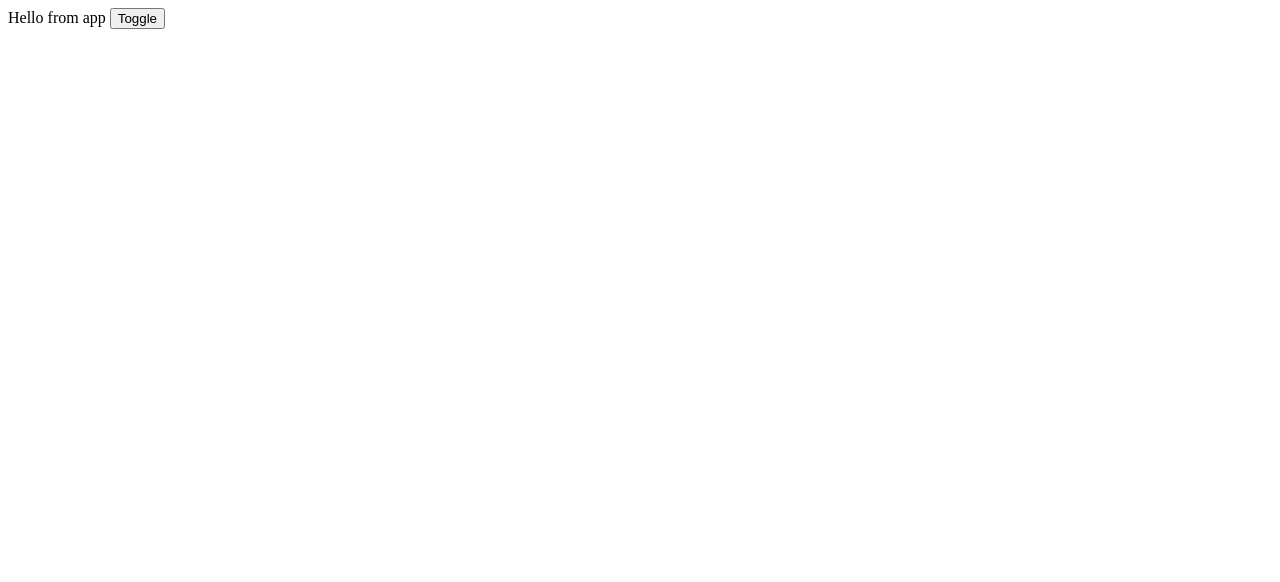
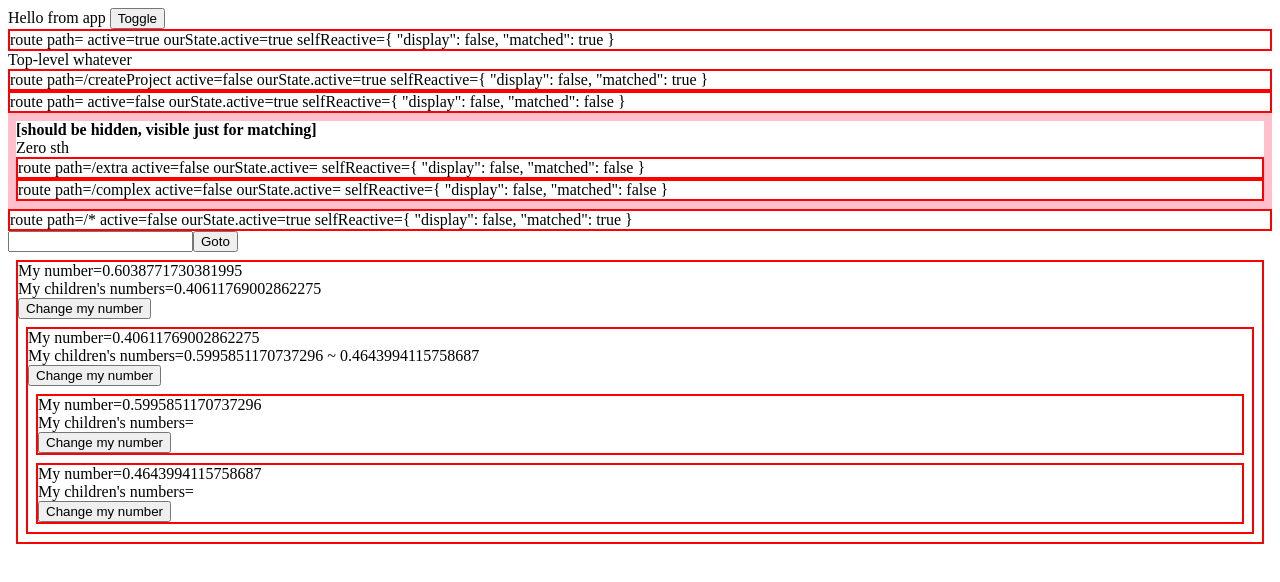
Before and after one commit to gumnutdev/vudiful, a Vue app: page /createProject in a window 1280 px wide. Shown: the top 582 px of the page. Built offline with nearby package versions, Linux system fonts and the light colour scheme.

Commit message:
WIP prototype with PRoute numbers

```diff
--- a/demo/App.vue
+++ b/demo/App.vue
@@ -1,11 +1,19 @@
 <script setup lang="ts">
 import { Router, Route, Link } from '../src/index';
-import { ref } from 'vue';
+import { ref, useTemplateRef } from 'vue';
 import DemoComponent from './DemoComponent.vue';
 import WrapComponent from './WrapComponent.vue';
+import PRoute from '../src/PRoute.vue';
 
 const matchFirst = ref(true);
 const toggleMatchFirst = () => (matchFirst.value = !matchFirst.value);
+
+const textRef = useTemplateRef('textRef');
+const handleGoto = (e: Event) => {
+  e.preventDefault();
+  history.pushState(null, '', textRef.value?.value || '/');
+  window.dispatchEvent(new CustomEvent('popstate')); // trigger our own listener
+};
 </script>
 
 <template>
@@ -14,38 +22,38 @@ const toggleMatchFirst = () => (matchFirst.value = !matchFirst.value);
   <button @click="toggleMatchFirst">Toggle</button>
 
   <Router>
-    <Route path="a" :match-first="matchFirst">
-      <Link href="b/c/d">To b/c/d</Link><br />
-      <Link href="b/something/d">To b/something/d</Link><br />
+    <Route match-first comment="Top">
+      Top-level whatever
 
-      <Route path="b">
-        <DemoComponent />
+      <Route path="/createProject">
+        Create Project
+        <Link href="../">Goto top</Link>
+      </Route>
 
-        <Link href="zing" active-class="red" nested-class="blue">Zing!</Link><br />
-
-        Nested under B
-        <Route path="?anything" :component="WrapComponent">
-          <DemoComponent />
-          <Route path="d">
-            <DemoComponent />
-            <Link href="zing">Under D no key</Link><br />
-            <Link href="zing" root="anything">Under D with key</Link><br />
-          </Route>
+      <Route sub-match comment="Sub match doohickey">
+        Zero sth
+        <Route path="/extra">Something a little extra</Route>
+        <Route path="/complex">
+          Default
+          <Link href="../createProject">Goto createProject</Link>
         </Route>
       </Route>
 
-      <Route> Nested under A </Route>
-      <Route> Extra nested under A </Route>
-    </Route>
-
-    <Route path="x/*what">
-      Default X route
-      <Link href="/x-zing">XZing rooted</Link><br />
-      <Link href="./x-zing">XZing</Link>
-
-      <DemoComponent />
+      <Route path="/*"> Rest </Route>
     </Route>
   </Router>
+
+  <form>
+    <input type="text" ref="textRef" />
+    <button @click="handleGoto">Goto</button>
+  </form>
+
+  <PRoute>
+    <PRoute>
+      <PRoute></PRoute>
+      <PRoute></PRoute>
+    </PRoute>
+  </PRoute>
 </template>
 
 <style>
--- /dev/null
+++ b/src/PRoute.vue
@@ -0,0 +1,36 @@
+<script lang="ts" setup>
+import { effect, inject, provide, reactive } from 'vue';
+import { prouteStateKey, SomeState } from './keys';
+
+const reactiveSelf = reactive<SomeState>({ r: Math.random() });
+const parentState = inject(prouteStateKey, undefined);
+
+let controller = new AbortController();
+effect(() => {
+  controller.abort();
+  controller = new AbortController();
+
+  const c = parentState?.children;
+  if (!c) {
+    return;
+  }
+
+  c.add(reactiveSelf);
+  controller.signal.addEventListener('abort', () => c.delete(reactiveSelf));
+  return () => controller.abort();
+});
+
+const children = reactive(new Set<SomeState>());
+provide(prouteStateKey, { children });
+</script>
+
+<template>
+  <div style="border: 2px solid red; margin: 8px">
+    My number={{ reactiveSelf.r }}<br />
+    My children's numbers={{ [...children].map((x) => x.r).join(' ~ ') }}<br />
+
+    <button @click="reactiveSelf.r = Math.random()">Change my number</button>
+
+    <slot></slot>
+  </div>
+</template>
--- a/src/Route.vue
+++ b/src/Route.vue
@@ -1,6 +1,17 @@
 <script lang="ts" setup>
-import { type Component, computed, inject, provide } from 'vue';
-import { defaultRouterState, type RouterState, routerStateKey } from './keys';
+import {
+  type Component,
+  computed,
+  effect,
+  inject,
+  provide,
+  reactive,
+  Reactive,
+  ref,
+  shallowReactive,
+  watchEffect,
+} from 'vue';
+import { defaultRouterState, MatchState, type RouterState, routerStateKey } from './keys';
 import { matchPath } from './helpers';
 
 const props = defineProps<{
@@ -8,72 +19,144 @@ const props = defineProps<{
   component?: Component;
   matchFirst?: boolean;
   retainOnParamsChange?: boolean;
+
+  comment?: string;
+
+  // XXX is this even possible
+  subMatch?: boolean;
 }>();
 
-const state = inject(routerStateKey);
+const parentState = inject(routerStateKey);
 
-const match = computed<RouterState>(() => {
-  if (!state?.value) {
+const selfReactive = reactive<MatchState>({
+  display: false, // configured by parent
+  matched: undefined, // we announce this
+});
+
+let controller: AbortController = new AbortController();
+effect(() => {
+  controller.abort();
+  controller = new AbortController();
+
+  const s = parentState?.value;
+  if (!s?.matched) {
+    return; // we're not in a match subtree
+  }
+
+  // if our parent provided `matched`, it's an asynchronous matcher (aren't we all?)
+  s.matched.add(selfReactive);
+  s.poke!.value++;
+  controller.signal.addEventListener('abort', () => {
+    s.matched!.delete(selfReactive);
+    s.poke!.value++;
+  });
+});
+
+const ourState = computed<RouterState>(() => {
+  if (!parentState?.value) {
+    return defaultRouterState;
+  }
+  const s = parentState.value;
+
+  const matchOut = matchPath(props.path || '', s.path);
+
+  // we know whether we're displayed immediately: resolve here
+  if (matchOut.active) {
+  }
+  if (props.subMatch) {
+    // TODO: resolve based on ... ???
+    selfReactive.matched; // force read
+  } else {
+    selfReactive.matched = matchOut.active ?? false;
+    selfReactive.matched; // force read
+    // console.info('setting selfReactive.matched', selfReactive.matched, 'for', {
+    //   comment: props.comment,
+    //   path: props.path,
+    // });
+  }
+
+  if (!matchOut.active) {
     return defaultRouterState;
   }
 
-  const s = state.value;
-  if (s.matched) {
-    // an earlier peer matched, don't even check
-    return defaultRouterState;
+  matchOut.nest = s.nest + matchOut.nest.substring(1);
+  matchOut.matched = reactive<Set<MatchState>>(new Set());
+  matchOut.poke = ref(0);
+  console.info('returning new reactive set for', {
+    comment: props.comment,
+    path: props.path,
+    m: matchOut.matched,
+  });
+  return matchOut;
+});
+
+//   // this must occur before out.params below
+//   if (props.retainOnParamsChange) {
+//     out.keyParams = {};
+//   } else if (out.params) {
+//     out.keyParams = Object.assign({}, state.value.keyParams, out.params);
+//   } else {
+//     out.keyParams = state.value.keyParams;
+//   }
+
+//   // finally set global params
+//   if (out.params) {
+//     out.params = Object.assign({}, state.value.params, out.params);
+//   } else {
+//     out.params = state.value.params;
+//   }
+
+//   // ... and base (links)
+//   if (out.paramsBase) {
+//     const matchedParamsBase = out.paramsBase;
+//     out.paramsBase = Object.assign({}, state.value.paramsBase);
+
+//     for (const key in matchedParamsBase) {
+//       out.paramsBase[key] = state.value.nest + matchedParamsBase[key].substring(1);
+//     }
+//   } else {
+//     out.paramsBase = state.value.paramsBase;
+//   }
+
+effect(async () => {
+  ourState.value.poke?.value;
+  ourState.value.matched?.size;
+
+  if (!ourState.value.matched) {
+    // we're not looking for a submatch (probably didn't directly match)
+    selfReactive.matched = false;
+    return;
   }
 
-  const out = matchPath(props.path || '', s.path);
-  if (!out.active) {
-    return out;
+  const m = [...ourState.value.matched];
+  m.forEach((each) => each.matched); // force read of all
+  if (m.some((x) => x.matched === undefined)) {
+    console.debug(
+      'bailing because not ready yet',
+      m.map((x) => x.matched),
+    );
+    return; // not ready yet
   }
 
-  if (s.matched === false) {
-    // if this is `matchFirst`, s.matched will be explicitly false; we win, set true!
-    s.matched = true;
+  const results = m.map(({ matched }) => matched!);
+  console.info('configring children', {
+    comment: props.comment,
+    path: props.path,
+    results,
+    was: ourState.value.matched.size,
+  });
+
+  const firstWinner = results.findIndex((x) => x);
+  for (let i = 0; i < results.length; ++i) {
+    m[i].display = props.matchFirst ? firstWinner === i : results[i];
   }
-
-  // for our descendants: the false tells someone to try to win (vs. undefined)
-  if (props.matchFirst) {
-    out.matched = false;
-  }
-
-  // this must occur before out.params below
-  if (props.retainOnParamsChange) {
-    out.keyParams = {};
-  } else if (out.params) {
-    out.keyParams = Object.assign({}, state.value.keyParams, out.params);
-  } else {
-    out.keyParams = state.value.keyParams;
-  }
-
-  // finally set global params
-  if (out.params) {
-    out.params = Object.assign({}, state.value.params, out.params);
-  } else {
-    out.params = state.value.params;
-  }
-
-  // ... and base (links)
-  if (out.paramsBase) {
-    const matchedParamsBase = out.paramsBase;
-    out.paramsBase = Object.assign({}, state.value.paramsBase);
-
-    for (const key in matchedParamsBase) {
-      out.paramsBase[key] = state.value.nest + matchedParamsBase[key].substring(1);
-    }
-  } else {
-    out.paramsBase = state.value.paramsBase;
-  }
-
-  out.nest = state.value.nest + out.nest.substring(1);
-  return out;
+  selfReactive.matched = firstWinner !== -1;
 });
 
-provide(routerStateKey, match);
+provide(routerStateKey, ourState);
 
 const key = computed(() => {
-  const kp = match.value.keyParams;
+  const kp = ourState.value.keyParams;
   return kp
     ? Object.entries(kp)
         .map(([key, value]) => `${key}=${value}`)
@@ -81,32 +164,27 @@ const key = computed(() => {
     : '';
 });
 
-// TODO: It's not clear why we need to connect to parent - reasses later?
+const active = computed<boolean>(() => {
+  if (selfReactive.display) {
+    return true;
+  }
 
-// const connectToParentRoute = inject(connectToParentRouteKey, () => {});
+  if (!parentState?.value.matched) {
+    return ourState.value.active ?? false;
+  }
 
-// const c = new AbortController();
-// onMounted(() => {
-//   connectToParentRoute?.(c.signal);
-// });
-// onUnmounted(() => c.abort());
-
-// let childCount = 0;
-// provide(connectToParentRouteKey, (signal) => {
-//   if (signal.aborted) {
-//     return;
-//   }
-//   childCount++;
-//   console.debug('route', props.path, 'got childCount', childCount);
-//   signal.addEventListener('abort', () => {
-//     --childCount;
-//     console.debug('route', props.path, 'dec childCount', childCount);
-//   });
-// });
+  return false;
+});
 </script>
 
 <template>
-  <template v-if="match.active">
+  <div style="border: 2px solid red">
+    route path={{ props.path }} active={{ active }} ourState.active={{
+      ourState.active
+    }}
+    selfReactive={{ selfReactive }}
+  </div>
+  <template v-if="active">
     <template v-if="props.component">
       <props.component :key="key">
         <slot></slot>
@@ -116,4 +194,10 @@ const key = computed(() => {
       <slot :key="key"></slot>
     </template>
   </template>
+  <template v-else-if="props.subMatch">
+    <div style="border: 8px solid pink">
+      <strong> [should be hidden, visible just for matching] </strong>
+      <div><slot></slot></div>
+    </div>
+  </template>
 </template>
--- a/src/keys.ts
+++ b/src/keys.ts
@@ -1,4 +1,4 @@
-import type { InjectionKey, Ref } from 'vue';
+import type { InjectionKey, Reactive, Ref, ShallowReactive } from 'vue';
 
 export type RouterState = {
   path: string;
@@ -17,8 +17,24 @@ export type RouterState = {
 
   paramsBase?: Record<string, string>;
 
+  matched?: Reactive<Set<MatchState>>;
+  poke?: Ref<number>;
+};
+
+export type MatchState = {
   matched?: boolean;
+  display: boolean;
 };
 
 export const routerStateKey = Symbol('routerState') as InjectionKey<Ref<RouterState>>;
 export const defaultRouterState = Object.freeze({ path: '', nest: '/' } as RouterState);
+
+export type SomeState = {
+  r: number;
+};
+
+export type Container = {
+  children?: Reactive<Set<SomeState>>;
+};
+
+export const prouteStateKey = Symbol('proute') as InjectionKey<Container>;
```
***
**PROBLEM DESCRIPTION**
Starting at the first line of the records and stopping after the line with "WIP prototype with PRoute numbers", copy each line exactly; pictures stay out.

**RESPONSE TO THE EXERCISE**
Before and after one commit to gumnutdev/vudiful, a Vue app: page /createProject in a window 1280 px wide. Shown: the top 582 px of the page. Built offline with nearby package versions, Linux system fonts and the light colour scheme.

Commit message:
WIP prototype with PRoute numbers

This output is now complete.